There's been a lot of controversy surrounding Joe Cornish's UK-based alien adventure film Attack The Block lately. Specifically, will his grime culture British characters need subtitles for American audiences? We asked the director directly.
Attack the Block wouldn't be the first British movie to be considered for subtitles — distributors considered adding subtitles to Trainspotting back in the 1990s. And some of Ken Loach's films have been subtitled in the U.S.
After the SXSW screening for ATB, we sat down with Cornish, and he addressed the subtitle rumor that started over at The Hollywood Reporter. THR alleges that some distributors are considering adding subtitles to an North American release.
Can you teach our American readers some slang from Attack the Block?

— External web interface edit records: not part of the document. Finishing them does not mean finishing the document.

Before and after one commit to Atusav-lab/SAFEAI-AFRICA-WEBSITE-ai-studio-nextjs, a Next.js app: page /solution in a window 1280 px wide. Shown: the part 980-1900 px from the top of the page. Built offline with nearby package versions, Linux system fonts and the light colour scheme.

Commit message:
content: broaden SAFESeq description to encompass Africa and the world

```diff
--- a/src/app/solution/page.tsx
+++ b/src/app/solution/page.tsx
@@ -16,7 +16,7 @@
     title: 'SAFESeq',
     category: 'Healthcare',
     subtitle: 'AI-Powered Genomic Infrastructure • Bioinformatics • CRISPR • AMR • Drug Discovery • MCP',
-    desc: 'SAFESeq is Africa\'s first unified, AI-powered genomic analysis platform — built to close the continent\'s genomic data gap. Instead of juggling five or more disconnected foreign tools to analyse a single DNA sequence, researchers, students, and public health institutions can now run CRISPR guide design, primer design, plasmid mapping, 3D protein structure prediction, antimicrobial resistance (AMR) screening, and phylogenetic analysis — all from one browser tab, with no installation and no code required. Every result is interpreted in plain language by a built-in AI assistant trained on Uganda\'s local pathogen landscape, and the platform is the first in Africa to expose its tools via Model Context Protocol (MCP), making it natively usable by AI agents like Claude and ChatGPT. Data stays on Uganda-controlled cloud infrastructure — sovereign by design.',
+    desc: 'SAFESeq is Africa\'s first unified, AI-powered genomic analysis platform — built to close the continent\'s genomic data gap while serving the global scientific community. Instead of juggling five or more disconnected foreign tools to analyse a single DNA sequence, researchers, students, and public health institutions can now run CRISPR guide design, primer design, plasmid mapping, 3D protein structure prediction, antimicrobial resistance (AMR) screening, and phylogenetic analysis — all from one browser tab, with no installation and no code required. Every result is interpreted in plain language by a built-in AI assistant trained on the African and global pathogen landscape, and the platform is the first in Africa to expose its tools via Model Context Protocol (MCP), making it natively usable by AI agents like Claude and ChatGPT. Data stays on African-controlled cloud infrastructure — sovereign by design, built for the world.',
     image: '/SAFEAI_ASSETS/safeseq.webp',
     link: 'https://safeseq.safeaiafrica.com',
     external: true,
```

Cornish: The first one is "fam." Family. It's short for family, and it's the equivalent of mate, or my friend or man. Yeah fam or no fam, believe fam. "Bare" means a lot, so There's bare aliens. [Or] It was bare: It just means very. I don't know where that comes from. To "murk" someone is to mug them or step to them. To attack them. To "shiff" is to stab. To shiff someone is like, to shank them.
[EDIT: Cornish spelled out the phrases shiff, murk and fam for us on the record. We're keeping his spellings because he made the film. But there seems to be some debate over shiff versus shiv. "Bear," however, was not spelled out and our mistake, so we've changed it to Bare. Sorry about any confusion!]
I was very careful to choose a glossary of about 10 words. And we used them again, and again, and again. The idea being that even if you don't understand the word itself because of the context you'll eventually be able to understand it through context. And we made sure they enunciated, these kids. So that even if there will little bits that you missed, you got the general drift.
For me that was another science fiction element. Science Fiction is about alien languages. The way Yoda deconstructs sentences. Klingon, Na'vi. For me it was a popcorny science fiction thing. It also reminded me of books loved like Clockwork Orange, The Color Purple, a book called The Butcher Boy by Patrick McCabe that are written in this dense argot. The first ten pages you don't know what the fuck you're reading, suddenly magically you understand it. It makes you feel really clever, as well. It's like, "Well shit, there's something in my brain that's been activated by this."
Already online there are rumors of subtitles for a North American release would you do that? Would you consider it?
Yeah, well whatever it takes. I would just love people to see the film. You know, deep down, I think that you guys can deal with it. I think distributors should be adventurous, and I think it's easy to underestimate the public. As long as the subtitles were switch able to switch off so the more adventurous people could just watch it as it is.